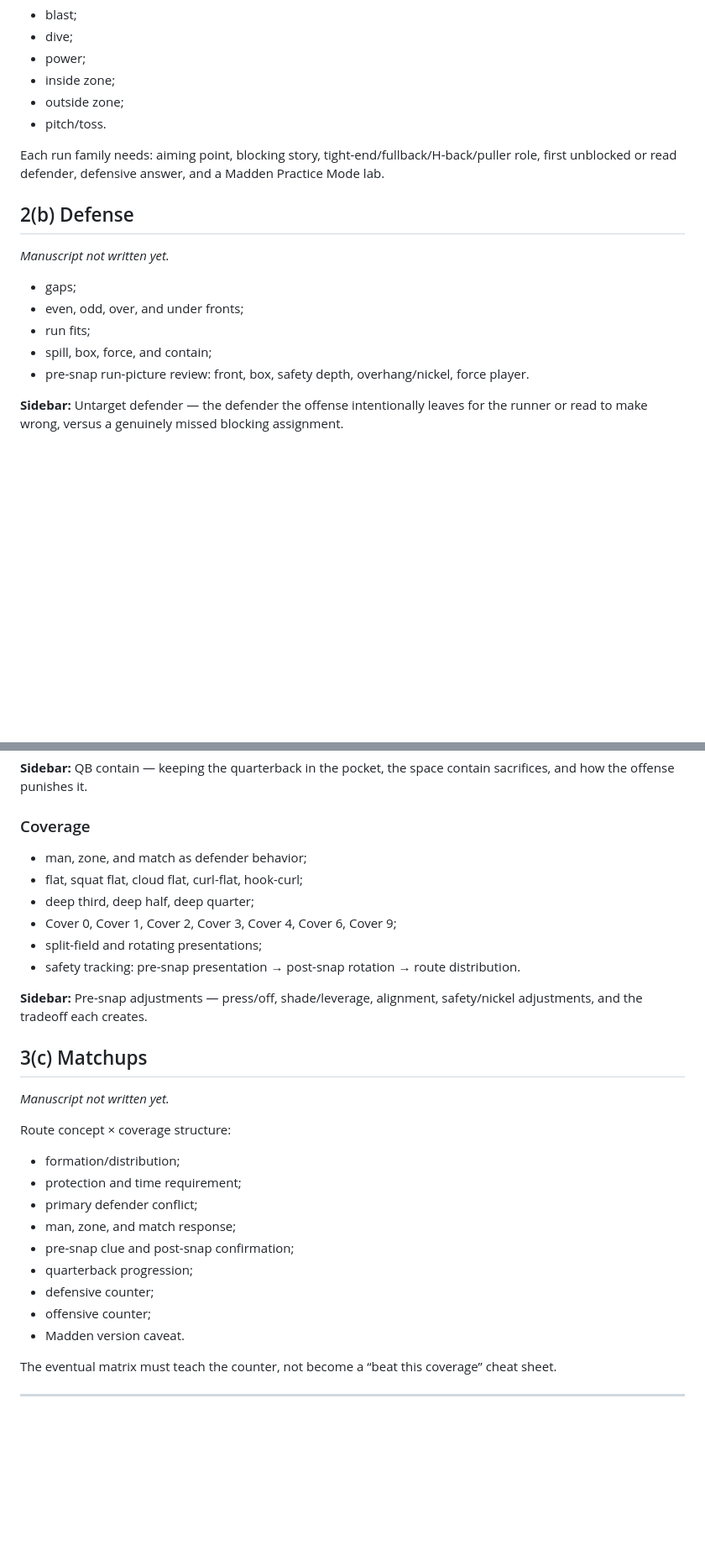
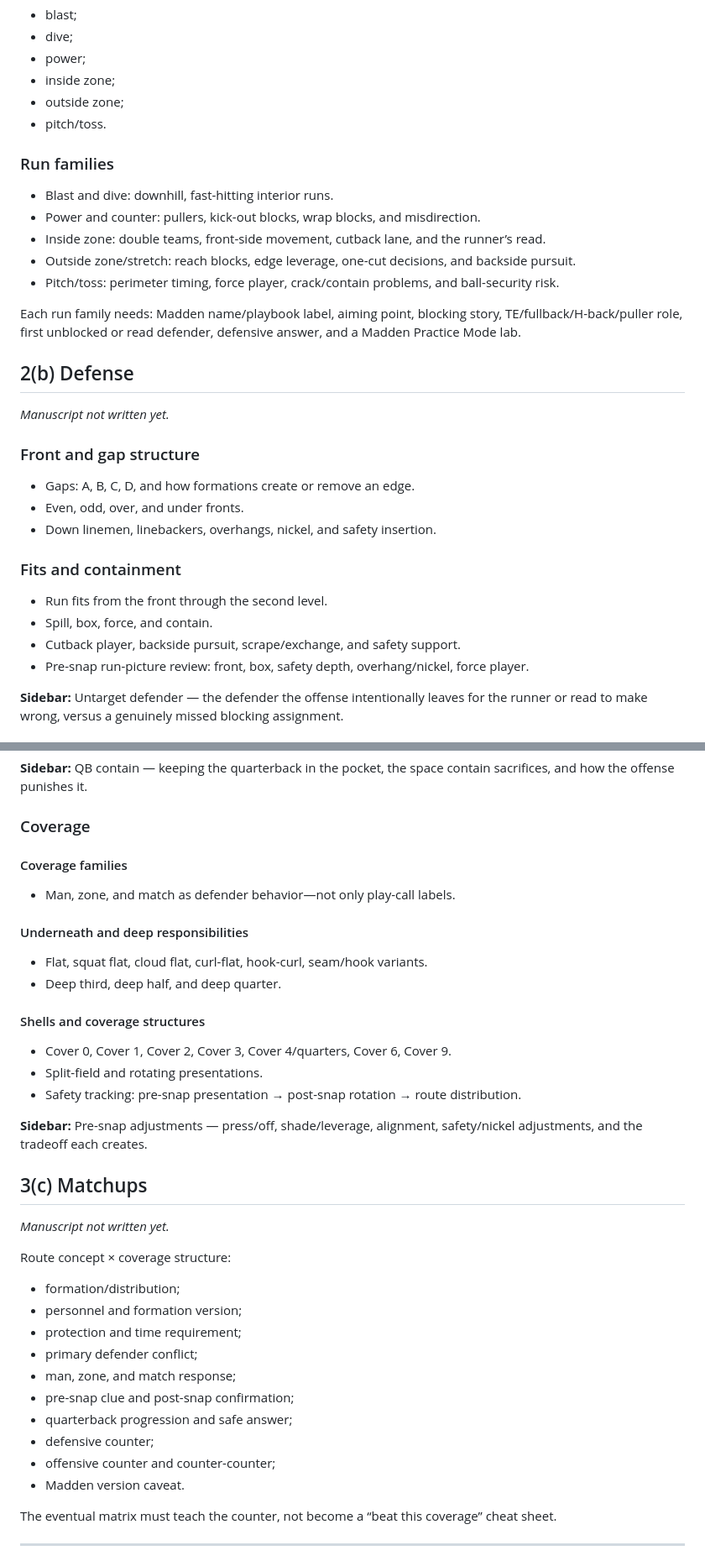
Before and after one commit to keylimesoda/madden-football-classroom, a Markdown page: docs/mfc-master-curriculum-v1.md, 2 parts joined by grey strips. Shown at 84% size. GitHub-like rendering; blank space fills up the shorter version.

```diff
--- a/docs/mfc-master-curriculum-v1.md
+++ b/docs/mfc-master-curriculum-v1.md
@@ -100,17 +109,32 @@ Madden run naming and football principles:
 - outside zone;
 - pitch/toss.
 
-Each run family needs: aiming point, blocking story, tight-end/fullback/H-back/puller role, first unblocked or read defender, defensive answer, and a Madden Practice Mode lab.
+### Run families
+
+- Blast and dive: downhill, fast-hitting interior runs.
+- Power and counter: pullers, kick-out blocks, wrap blocks, and misdirection.
+- Inside zone: double teams, front-side movement, cutback lane, and the runner’s read.
+- Outside zone/stretch: reach blocks, edge leverage, one-cut decisions, and backside pursuit.
+- Pitch/toss: perimeter timing, force player, crack/contain problems, and ball-security risk.
+
+Each run family needs: Madden name/playbook label, aiming point, blocking story, TE/fullback/H-back/puller role, first unblocked or read defender, defensive answer, and a Madden Practice Mode lab.
 
 ## 2(b) Defense
 
 *Manuscript not written yet.*
 
-- gaps;
-- even, odd, over, and under fronts;
-- run fits;
-- spill, box, force, and contain;
-- pre-snap run-picture review: front, box, safety depth, overhang/nickel, force player.
+### Front and gap structure
+
+- Gaps: A, B, C, D, and how formations create or remove an edge.
+- Even, odd, over, and under fronts.
+- Down linemen, linebackers, overhangs, nickel, and safety insertion.
+
+### Fits and containment
+
+- Run fits from the front through the second level.
+- Spill, box, force, and contain.
+- Cutback player, backside pursuit, scrape/exchange, and safety support.
+- Pre-snap run-picture review: front, box, safety depth, overhang/nickel, force player.
 
 **Sidebar:** Untarget defender — the defender the offense intentionally leaves for the runner or read to make wrong, versus a genuinely missed blocking assignment.
 
@@ -193,12 +236,20 @@ Use real football terminology as the primary taxonomy; use Madden’s in-game ca
 
 ### Coverage
 
-- man, zone, and match as defender behavior;
-- flat, squat flat, cloud flat, curl-flat, hook-curl;
-- deep third, deep half, deep quarter;
-- Cover 0, Cover 1, Cover 2, Cover 3, Cover 4, Cover 6, Cover 9;
-- split-field and rotating presentations;
-- safety tracking: pre-snap presentation → post-snap rotation → route distribution.
+#### Coverage families
+
+- Man, zone, and match as defender behavior—not only play-call labels.
+
+#### Underneath and deep responsibilities
+
+- Flat, squat flat, cloud flat, curl-flat, hook-curl, seam/hook variants.
+- Deep third, deep half, and deep quarter.
+
+#### Shells and coverage structures
+
+- Cover 0, Cover 1, Cover 2, Cover 3, Cover 4/quarters, Cover 6, Cover 9.
+- Split-field and rotating presentations.
+- Safety tracking: pre-snap presentation → post-snap rotation → route distribution.
 
 **Sidebar:** Pre-snap adjustments — press/off, shade/leverage, alignment, safety/nickel adjustments, and the tradeoff each creates.
 
@@ -209,13 +260,14 @@ Use real football terminology as the primary taxonomy; use Madden’s in-game ca
 Route concept × coverage structure:
 
 - formation/distribution;
+- personnel and formation version;
 - protection and time requirement;
 - primary defender conflict;
 - man, zone, and match response;
 - pre-snap clue and post-snap confirmation;
-- quarterback progression;
+- quarterback progression and safe answer;
 - defensive counter;
-- offensive counter;
+- offensive counter and counter-counter;
 - Madden version caveat.
 
 The eventual matrix must teach the counter, not become a “beat this coverage” cheat sheet.
```
Also changed, not shown: other parts of docs/mfc-master-curriculum-v1.md (+87 -46 lines).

────────────────────────────────────────

== Problem requirements ==
Write out the material above precisely, leaving each picture behind.

== Exercise response ==
Before and after one commit to keylimesoda/madden-football-classroom, a Markdown page: docs/mfc-master-curriculum-v1.md, 2 parts joined by grey strips. Shown at 84% size. GitHub-like rendering; blank space fills up the shorter version.

```diff
--- a/docs/mfc-master-curriculum-v1.md
+++ b/docs/mfc-master-curriculum-v1.md
@@ -100,17 +109,32 @@ Madden run naming and football principles:
 - outside zone;
 - pitch/toss.
 
-Each run family needs: aiming point, blocking story, tight-end/fullback/H-back/puller role, first unblocked or read defender, defensive answer, and a Madden Practice Mode lab.
+### Run families
+
+- Blast and dive: downhill, fast-hitting interior runs.
+- Power and counter: pullers, kick-out blocks, wrap blocks, and misdirection.
+- Inside zone: double teams, front-side movement, cutback lane, and the runner’s read.
+- Outside zone/stretch: reach blocks, edge leverage, one-cut decisions, and backside pursuit.
+- Pitch/toss: perimeter timing, force player, crack/contain problems, and ball-security risk.
+
+Each run family needs: Madden name/playbook label, aiming point, blocking story, TE/fullback/H-back/puller role, first unblocked or read defender, defensive answer, and a Madden Practice Mode lab.
 
 ## 2(b) Defense
 
 *Manuscript not written yet.*
 
-- gaps;
-- even, odd, over, and under fronts;
-- run fits;
-- spill, box, force, and contain;
-- pre-snap run-picture review: front, box, safety depth, overhang/nickel, force player.
+### Front and gap structure
+
+- Gaps: A, B, C, D, and how formations create or remove an edge.
+- Even, odd, over, and under fronts.
+- Down linemen, linebackers, overhangs, nickel, and safety insertion.
+
+### Fits and containment
+
+- Run fits from the front through the second level.
+- Spill, box, force, and contain.
+- Cutback player, backside pursuit, scrape/exchange, and safety support.
+- Pre-snap run-picture review: front, box, safety depth, overhang/nickel, force player.
 
 **Sidebar:** Untarget defender — the defender the offense intentionally leaves for the runner or read to make wrong, versus a genuinely missed blocking assignment.
 
@@ -193,12 +236,20 @@ Use real football terminology as the primary taxonomy; use Madden’s in-game ca
 
 ### Coverage
 
-- man, zone, and match as defender behavior;
-- flat, squat flat, cloud flat, curl-flat, hook-curl;
-- deep third, deep half, deep quarter;
-- Cover 0, Cover 1, Cover 2, Cover 3, Cover 4, Cover 6, Cover 9;
-- split-field and rotating presentations;
-- safety tracking: pre-snap presentation → post-snap rotation → route distribution.
+#### Coverage families
+
+- Man, zone, and match as defender behavior—not only play-call labels.
+
+#### Underneath and deep responsibilities
+
+- Flat, squat flat, cloud flat, curl-flat, hook-curl, seam/hook variants.
+- Deep third, deep half, and deep quarter.
+
+#### Shells and coverage structures
+
+- Cover 0, Cover 1, Cover 2, Cover 3, Cover 4/quarters, Cover 6, Cover 9.
+- Split-field and rotating presentations.
+- Safety tracking: pre-snap presentation → post-snap rotation → route distribution.
 
 **Sidebar:** Pre-snap adjustments — press/off, shade/leverage, alignment, safety/nickel adjustments, and the tradeoff each creates.
 
@@ -209,13 +260,14 @@ Use real football terminology as the primary taxonomy; use Madden’s in-game ca
 Route concept × coverage structure:
 
 - formation/distribution;
+- personnel and formation version;
 - protection and time requirement;
 - primary defender conflict;
 - man, zone, and match response;
 - pre-snap clue and post-snap confirmation;
-- quarterback progression;
+- quarterback progression and safe answer;
 - defensive counter;
-- offensive counter;
+- offensive counter and counter-counter;
 - Madden version caveat.
 
 The eventual matrix must teach the counter, not become a “beat this coverage” cheat sheet.
```
Also changed, not shown: other parts of docs/mfc-master-curriculum-v1.md (+87 -46 lines).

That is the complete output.